== Extracted entries

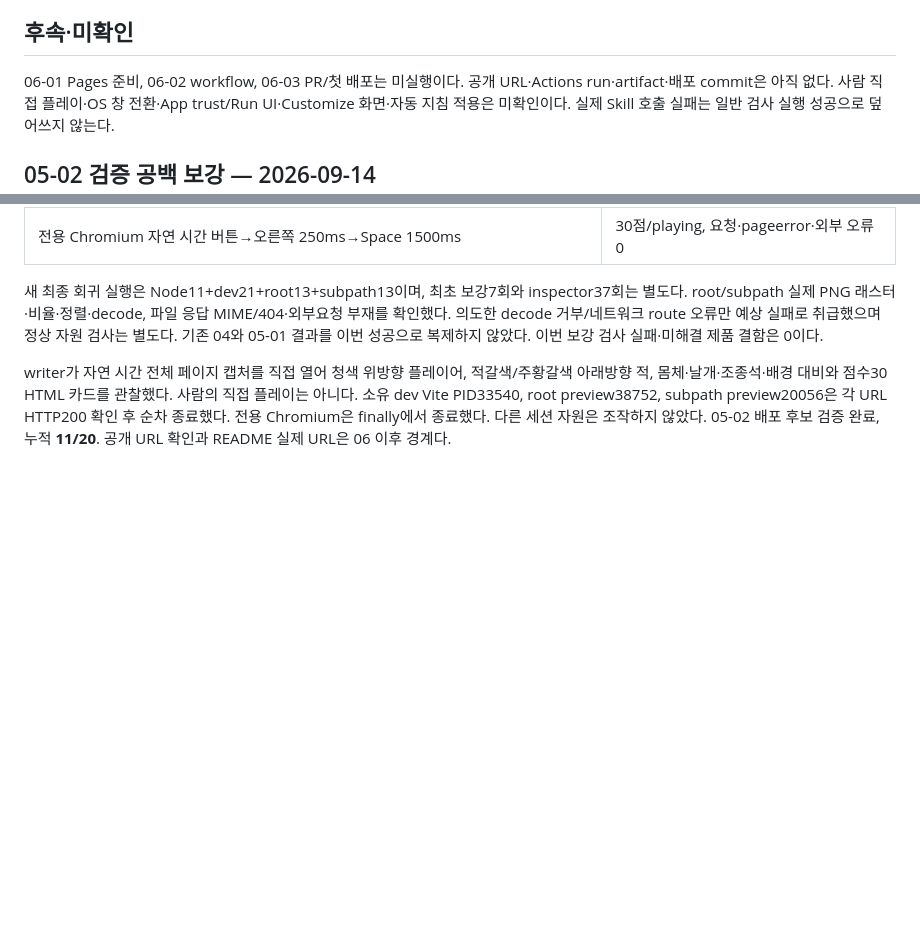
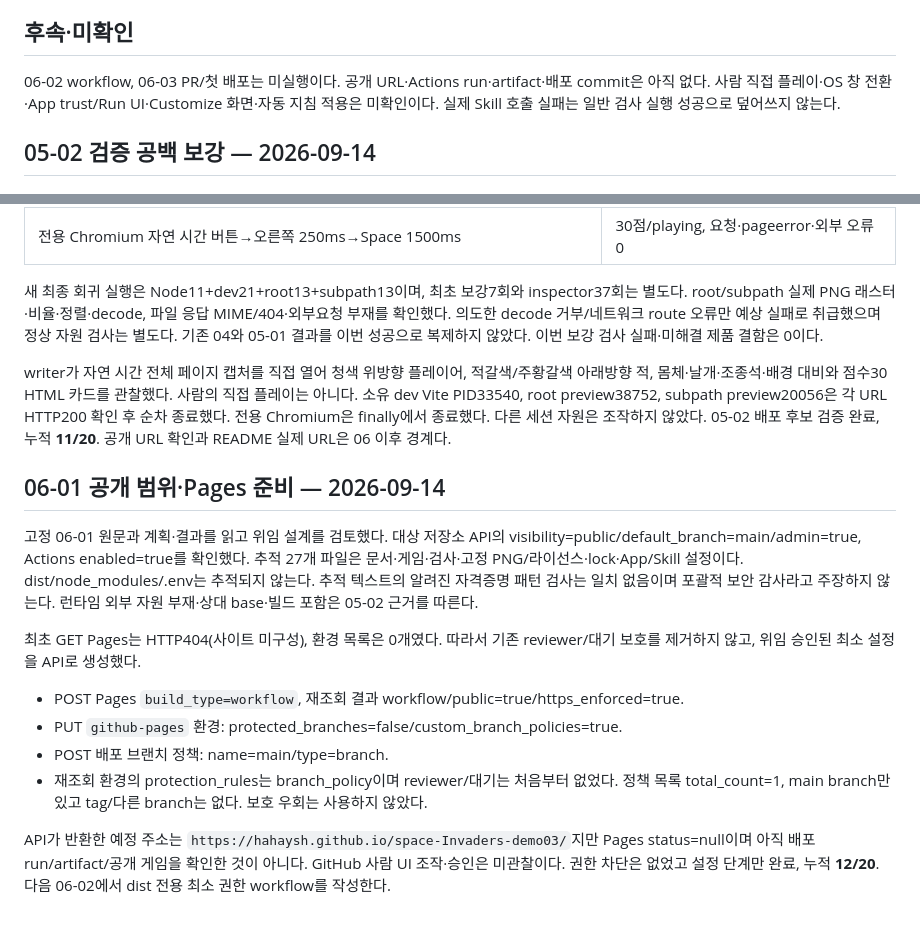
Before and after one commit to hahaysh/space-Invaders-demo03, a Markdown page: TEST_RESULTS.md, 2 parts joined by grey strips. GitHub-like rendering; blank space fills up the shorter version.

Commit message:
06-01 공개 범위와 main 전용 Pages 환경 준비 확인
Co-authored-by: Copilot App <223556219+Copilot@users.noreply.github.com>

```diff
--- a/TEST_RESULTS.md
+++ b/TEST_RESULTS.md
@@ -79,7 +79,7 @@ inspector 시작/종료 HEAD 동일, 추적파일·staged diff·status 모두 cl
 
 ## 후속·미확인
 
-06-01 Pages 준비, 06-02 workflow, 06-03 PR/첫 배포는 미실행이다.
+06-02 workflow, 06-03 PR/첫 배포는 미실행이다.
 공개 URL·Actions run·artifact·배포 commit은 아직 없다.
 사람 직접 플레이·OS 창 전환·App trust/Run UI·Customize 화면·자동 지침 적용은 미확인이다.
 실제 Skill 호출 실패는 일반 검사 실행 성공으로 덮어쓰지 않는다.
@@ -117,3 +117,25 @@ writer가 자연 시간 전체 페이지 캡처를 직접 열어 청색 위방
 소유 dev Vite PID33540, root preview38752, subpath preview20056은 각 URL HTTP200 확인 후
 순차 종료했다. 전용 Chromium은 finally에서 종료했다. 다른 세션 자원은 조작하지 않았다.
 05-02 배포 후보 검증 완료, 누적 **11/20**. 공개 URL 확인과 README 실제 URL은 06 이후 경계다.
+
+## 06-01 공개 범위·Pages 준비 — 2026-09-14
+
+고정 06-01 원문과 계획·결과를 읽고 위임 설계를 검토했다.
+대상 저장소 API의 visibility=public/default_branch=main/admin=true, Actions enabled=true를 확인했다.
+추적 27개 파일은 문서·게임·검사·고정 PNG/라이선스·lock·App/Skill 설정이다.
+dist/node_modules/.env는 추적되지 않는다. 추적 텍스트의 알려진 자격증명 패턴 검사는 일치 없음이며
+포괄적 보안 감사라고 주장하지 않는다. 런타임 외부 자원 부재·상대 base·빌드 포함은 05-02 근거를 따른다.
+
+최초 GET Pages는 HTTP404(사이트 미구성), 환경 목록은 0개였다.
+따라서 기존 reviewer/대기 보호를 제거하지 않고, 위임 승인된 최소 설정을 API로 생성했다.
+
+- POST Pages `build_type=workflow`, 재조회 결과 workflow/public=true/https_enforced=true.
+- PUT `github-pages` 환경: protected_branches=false/custom_branch_policies=true.
+- POST 배포 브랜치 정책: name=main/type=branch.
+- 재조회 환경의 protection_rules는 branch_policy이며 reviewer/대기는 처음부터 없었다.
+  정책 목록 total_count=1, main branch만 있고 tag/다른 branch는 없다. 보호 우회는 사용하지 않았다.
+
+API가 반환한 예정 주소는 `https://hahaysh.github.io/space-Invaders-demo03/`지만
+Pages status=null이며 아직 배포 run/artifact/공개 게임을 확인한 것이 아니다.
+GitHub 사람 UI 조작·승인은 미관찰이다. 권한 차단은 없었고 설정 단계만 완료, 누적 **12/20**.
+다음 06-02에서 dist 전용 최소 권한 workflow를 작성한다.
```
Also changed, not shown: IMPLEMENTATION_PLAN.md (+2 -2 lines).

====

§ Exercise
Please set down the records above word for word and omit their pictures.

§ Response below
Before and after one commit to hahaysh/space-Invaders-demo03, a Markdown page: TEST_RESULTS.md, 2 parts joined by grey strips. GitHub-like rendering; blank space fills up the shorter version.

Commit message:
06-01 공개 범위와 main 전용 Pages 환경 준비 확인
Co-authored-by: Copilot App <223556219+Copilot@users.noreply.github.com>

```diff
--- a/TEST_RESULTS.md
+++ b/TEST_RESULTS.md
@@ -79,7 +79,7 @@ inspector 시작/종료 HEAD 동일, 추적파일·staged diff·status 모두 cl
 
 ## 후속·미확인
 
-06-01 Pages 준비, 06-02 workflow, 06-03 PR/첫 배포는 미실행이다.
+06-02 workflow, 06-03 PR/첫 배포는 미실행이다.
 공개 URL·Actions run·artifact·배포 commit은 아직 없다.
 사람 직접 플레이·OS 창 전환·App trust/Run UI·Customize 화면·자동 지침 적용은 미확인이다.
 실제 Skill 호출 실패는 일반 검사 실행 성공으로 덮어쓰지 않는다.
@@ -117,3 +117,25 @@ writer가 자연 시간 전체 페이지 캡처를 직접 열어 청색 위방
 소유 dev Vite PID33540, root preview38752, subpath preview20056은 각 URL HTTP200 확인 후
 순차 종료했다. 전용 Chromium은 finally에서 종료했다. 다른 세션 자원은 조작하지 않았다.
 05-02 배포 후보 검증 완료, 누적 **11/20**. 공개 URL 확인과 README 실제 URL은 06 이후 경계다.
+
+## 06-01 공개 범위·Pages 준비 — 2026-09-14
+
+고정 06-01 원문과 계획·결과를 읽고 위임 설계를 검토했다.
+대상 저장소 API의 visibility=public/default_branch=main/admin=true, Actions enabled=true를 확인했다.
+추적 27개 파일은 문서·게임·검사·고정 PNG/라이선스·lock·App/Skill 설정이다.
+dist/node_modules/.env는 추적되지 않는다. 추적 텍스트의 알려진 자격증명 패턴 검사는 일치 없음이며
+포괄적 보안 감사라고 주장하지 않는다. 런타임 외부 자원 부재·상대 base·빌드 포함은 05-02 근거를 따른다.
+
+최초 GET Pages는 HTTP404(사이트 미구성), 환경 목록은 0개였다.
+따라서 기존 reviewer/대기 보호를 제거하지 않고, 위임 승인된 최소 설정을 API로 생성했다.
+
+- POST Pages `build_type=workflow`, 재조회 결과 workflow/public=true/https_enforced=true.
+- PUT `github-pages` 환경: protected_branches=false/custom_branch_policies=true.
+- POST 배포 브랜치 정책: name=main/type=branch.
+- 재조회 환경의 protection_rules는 branch_policy이며 reviewer/대기는 처음부터 없었다.
+  정책 목록 total_count=1, main branch만 있고 tag/다른 branch는 없다. 보호 우회는 사용하지 않았다.
+
+API가 반환한 예정 주소는 `https://hahaysh.github.io/space-Invaders-demo03/`지만
+Pages status=null이며 아직 배포 run/artifact/공개 게임을 확인한 것이 아니다.
+GitHub 사람 UI 조작·승인은 미관찰이다. 권한 차단은 없었고 설정 단계만 완료, 누적 **12/20**.
+다음 06-02에서 dist 전용 최소 권한 workflow를 작성한다.
```
Also changed, not shown: IMPLEMENTATION_PLAN.md (+2 -2 lines).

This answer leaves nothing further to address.